Collected data entries
════════════════════

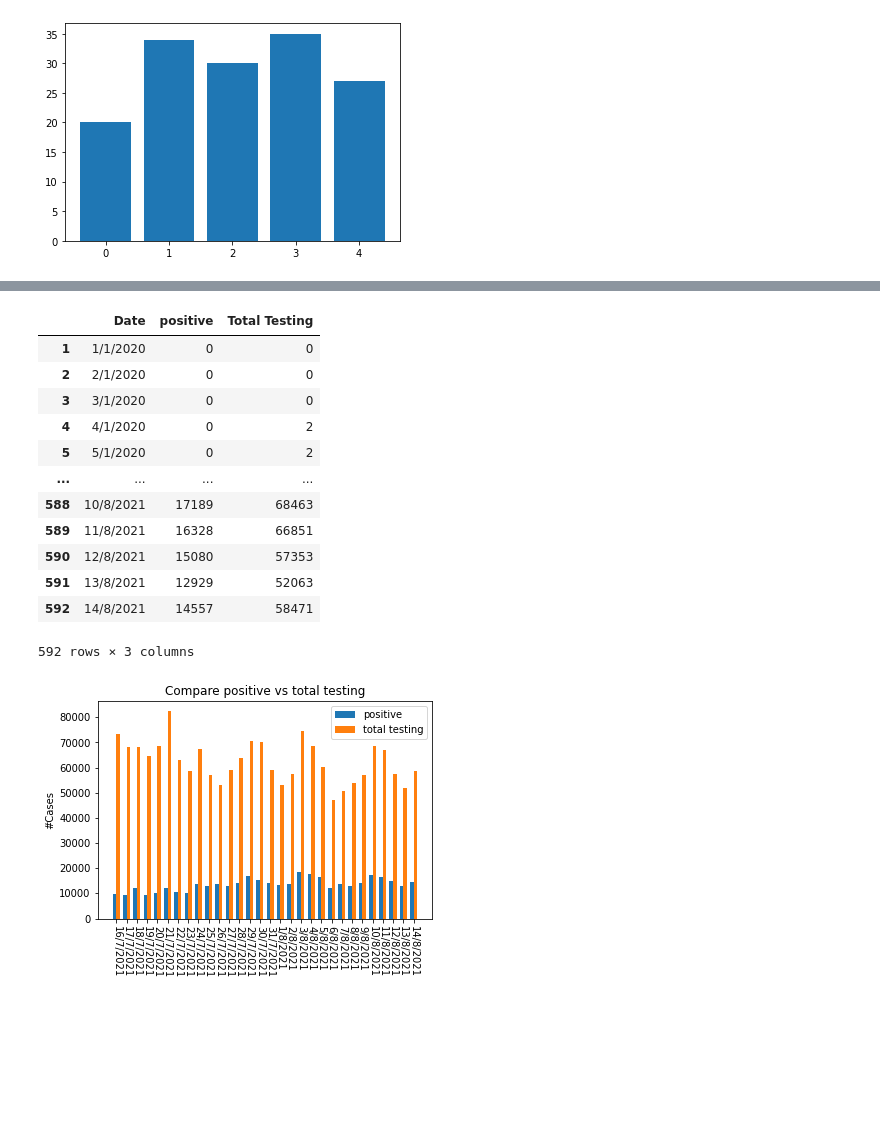
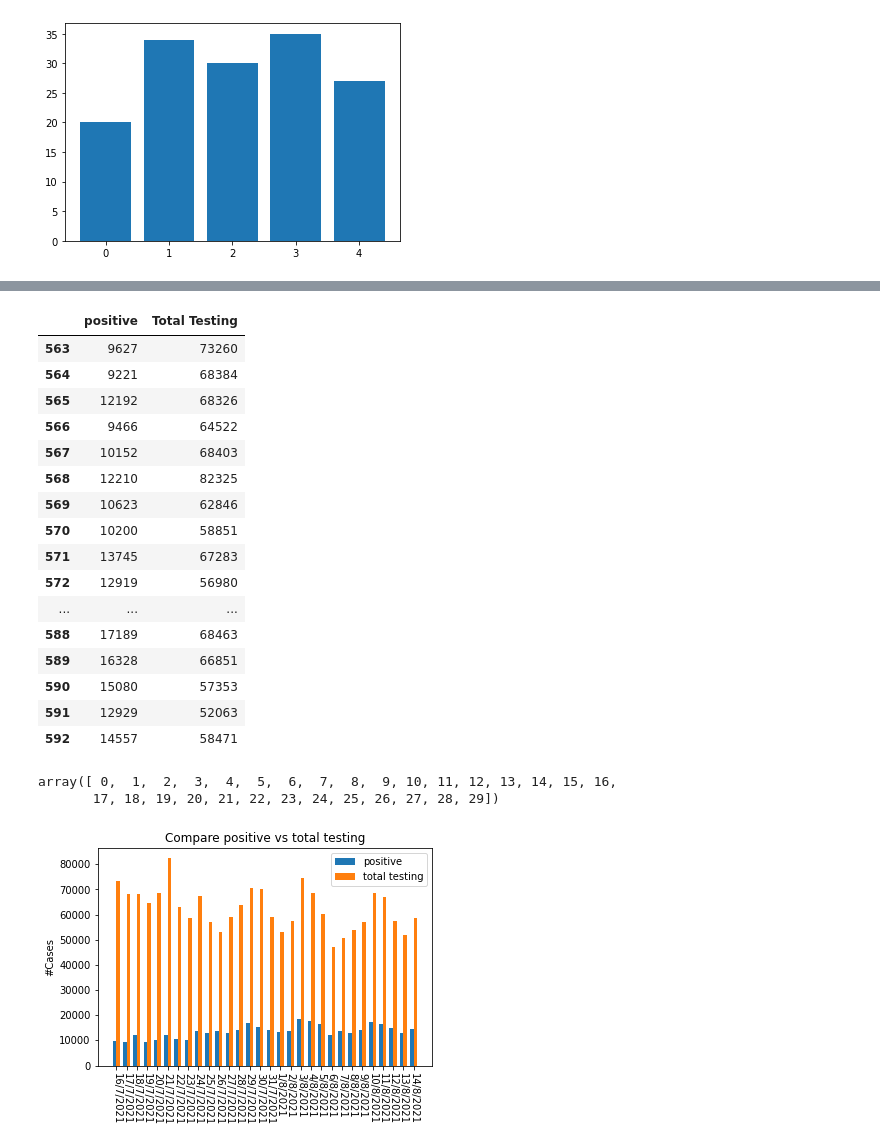
Before and after one commit to Wikanda-Hongboonmee/DWDM21, a Jupyter notebook: Data_Visualization.ipynb, the cells around one changed output, grey strips where cells are left out. Cells and saved outputs as stored; diff of their text form; code cells hidden in the pictures; blank space fills up the shorter version.

```diff
--- a/Data_Visualization.ipynb
+++ b/Data_Visualization.ipynb
@@ -215,20 +273,28 @@ plt.legend();
 # %%
-data = data_covid.iloc[1:,:3]
-data
+data.iloc[-30:,1:]
 # %% [output]
-|  | Date | positive | Total Testing |
-| 1 | 1/1/2020 | 0 | 0 |
-| 2 | 2/1/2020 | 0 | 0 |
-| 3 | 3/1/2020 | 0 | 0 |
-| 4 | 4/1/2020 | 0 | 2 |
-| 5 | 5/1/2020 | 0 | 2 |
-| ... | ... | ... | ... |
-| 588 | 10/8/2021 | 17189 | 68463 |
-| 589 | 11/8/2021 | 16328 | 66851 |
-| 590 | 12/8/2021 | 15080 | 57353 |
-| 591 | 13/8/2021 | 12929 | 52063 |
-| 592 | 14/8/2021 | 14557 | 58471 |
+|  | positive | Total Testing |
+| 563 | 9627 | 73260 |
+| 564 | 9221 | 68384 |
+| 565 | 12192 | 68326 |
+| 566 | 9466 | 64522 |
+| 567 | 10152 | 68403 |
+| 568 | 12210 | 82325 |
+| 569 | 10623 | 62846 |
+| 570 | 10200 | 58851 |
+| 571 | 13745 | 67283 |
+| 572 | 12919 | 56980 |
+| ... | ... | ... |
+| 588 | 17189 | 68463 |
+| 589 | 16328 | 66851 |
+| 590 | 15080 | 57353 |
+| 591 | 12929 | 52063 |
+| 592 | 14557 | 58471 |
-592 rows × 3 columns
+# %%
+np.arange(len(data.iloc[-30:,1]))
+# %% [output]
+array([ 0,  1,  2,  3,  4,  5,  6,  7,  8,  9, 10, 11, 12, 13, 14, 15, 16,
+       17, 18, 19, 20, 21, 22, 23, 24, 25, 26, 27, 28, 29])
 # %%
 width = 0.35
 
```
Also changed, not shown: parts of 28 cells of this notebook.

════════════════════

Try it
Search the entries for the word "ipynb" and gather every line where it appears.

Exercise solution
Before and after one commit to Wikanda-Hongboonmee/DWDM21, a Jupyter notebook: Data_Visualization.ipynb, the cells around one changed output, grey strips where cells are left out. Cells and saved outputs as stored; diff of their text form; code cells hidden in the pictures; blank space fills up the shorter version.
--- a/Data_Visualization.ipynb
+++ b/Data_Visualization.ipynb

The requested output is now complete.